--  Rectangle'Last(1) =  20   Rectangle'Last(2) =  30

3.6.3 String Types

Static Semantics

1

A one-dimensional array type whose component type is a character type is called a string type.

2/2

[There are three predefined string types, String, Wide_String, and Wide_Wide_String, each indexed by values of the predefined subtype Positive; these are declared in the visible part of package Standard:]

3
[subtype Positive is Integer range 1 .. Integer'Last;
4/2
type String is array(Positive range <>) of Character; type Wide_String is array(Positive range <>) of Wide_Character; type Wide_Wide_String is array(Positive range <>) of Wide_Wide_Character; ]
5
note
NOTE 1 String literals (see 2.6 and 4.2) are defined for all string types. The concatenation operator & is predefined for string types, as for all nonlimited one-dimensional array types. The ordering operators <, <=, >, and >= are predefined for string types, as for all one-dimensional discrete array types; these ordering operators correspond to lexicographic order (see 4.5.2).

Examples

6

Examples of string objects:

7
Stars      : String(1 .. 120) := (1 .. 120 => '*' );
Question   : constant String  := "How many characters?";
	-- Question'First = 1, Question'Last = 20
	-- Question'Length = 20 (the number of characters)
8Ask_Twice  : String  := Question & Question;	-- constrained to (1..40)
Ninety_Six : constant Roman   := "XCVI";	-- see 3.5.2 and 3.6

Inconsistencies With Ada 83

8.a
note
The declaration of Wide_String in Standard hides a use-visible declaration with the same defining_identifier. In rare cases, this might result in an inconsistency between Ada 83 and Ada 95.

Incompatibilities With Ada 83

8.b
note
Because both String and Wide_String are always directly visible, an expression like
8.c
"a" < "bc"
8.d
note
is now ambiguous, whereas in Ada 83 both string literals could be resolved to type String.

Extensions to Ada 83

8.e
note
The type Wide_String is new (though it was approved by ARG for Ada 83 compilers as well).

Wording Changes from Ada 83

8.f
note
We define the term string type as a natural analogy to the term character type.

Inconsistencies With Ada 95

8.g/2
note
The declaration of Wide_Wide_String in Standard hides a use-visible declaration with the same defining_identifier.

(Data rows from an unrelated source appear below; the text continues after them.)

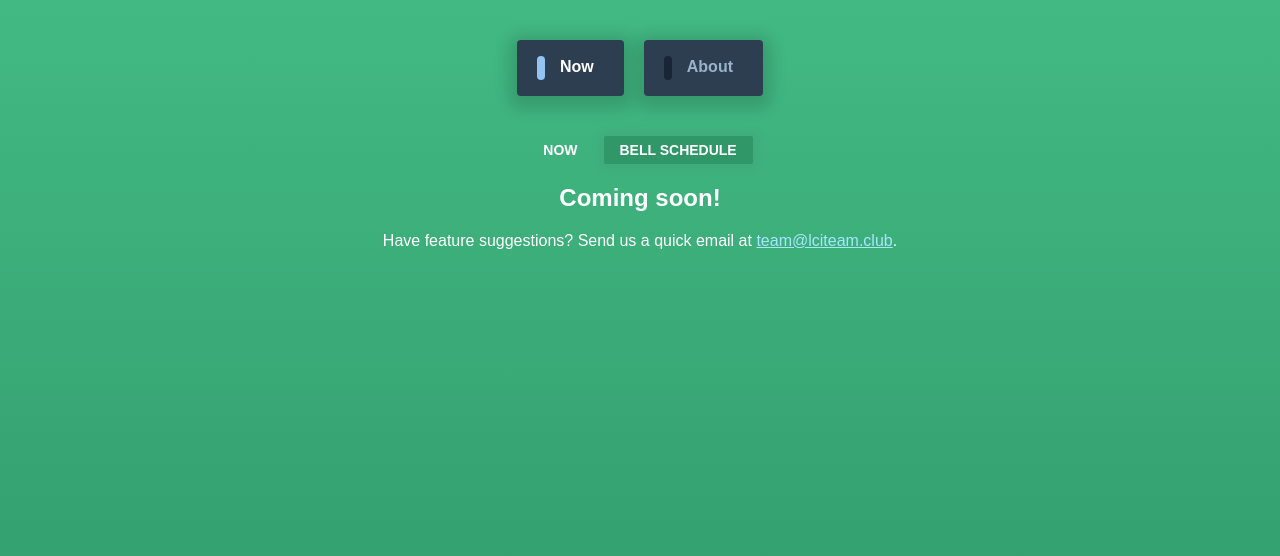
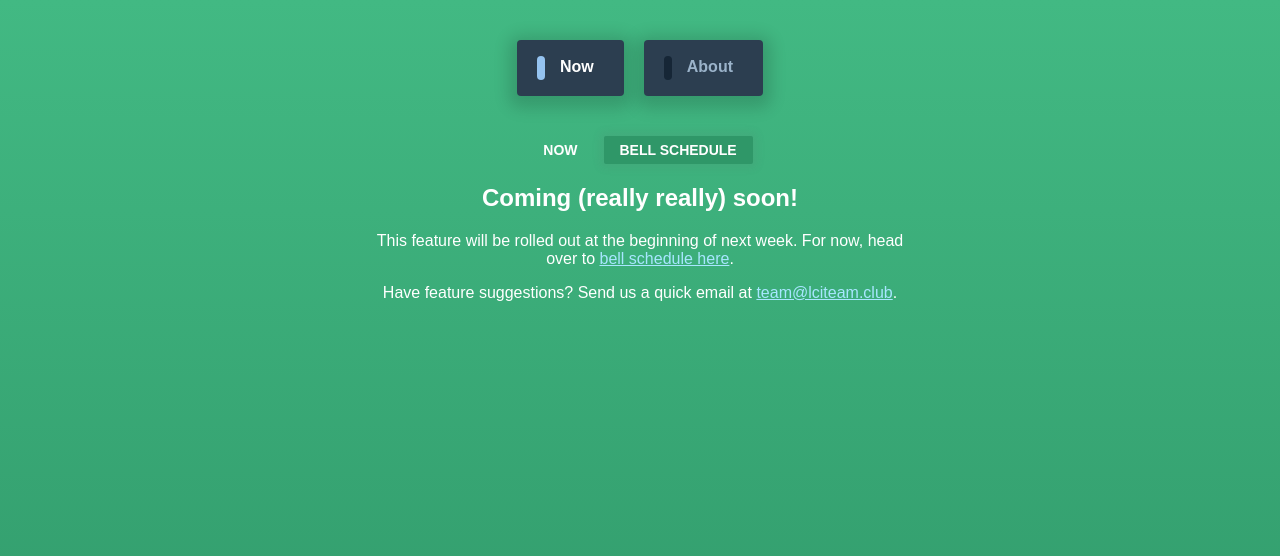
Before and after one commit to lchsiteam/lchs-go-pwa, a Vue app: page /home/schedule in a window 1280 px wide. Shown: the top 556 px of the page. Built offline with nearby package versions, Linux system fonts and the light colour scheme; a web font is replaced by a local one.

Commit message:
Update bell schedule page with temp message

```diff
--- a/src/views/BellSchedule.vue
+++ b/src/views/BellSchedule.vue
@@ -1,6 +1,7 @@
 <template>
   <div class="bell-schedule">
-    <h2>Coming soon!</h2>
+    <h2>Coming (really really) soon!</h2>
+    <p>This feature will be rolled out at the beginning of next week. For now, head over to <a target="_blank" href="https://www.lchsspartans.net/apps/bell_schedules/">bell schedule here</a>.</p>
   </div>
 </template>
 
```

In the (very) unlikely event that an Ada 95 program had depended on such a use-visible declaration, and the program remains legal after the substitution of Standard.Wide_Wide_String, the meaning of the program will be different.

Extensions to Ada 95

8.h/2
note
The type Wide_Wide_String is new.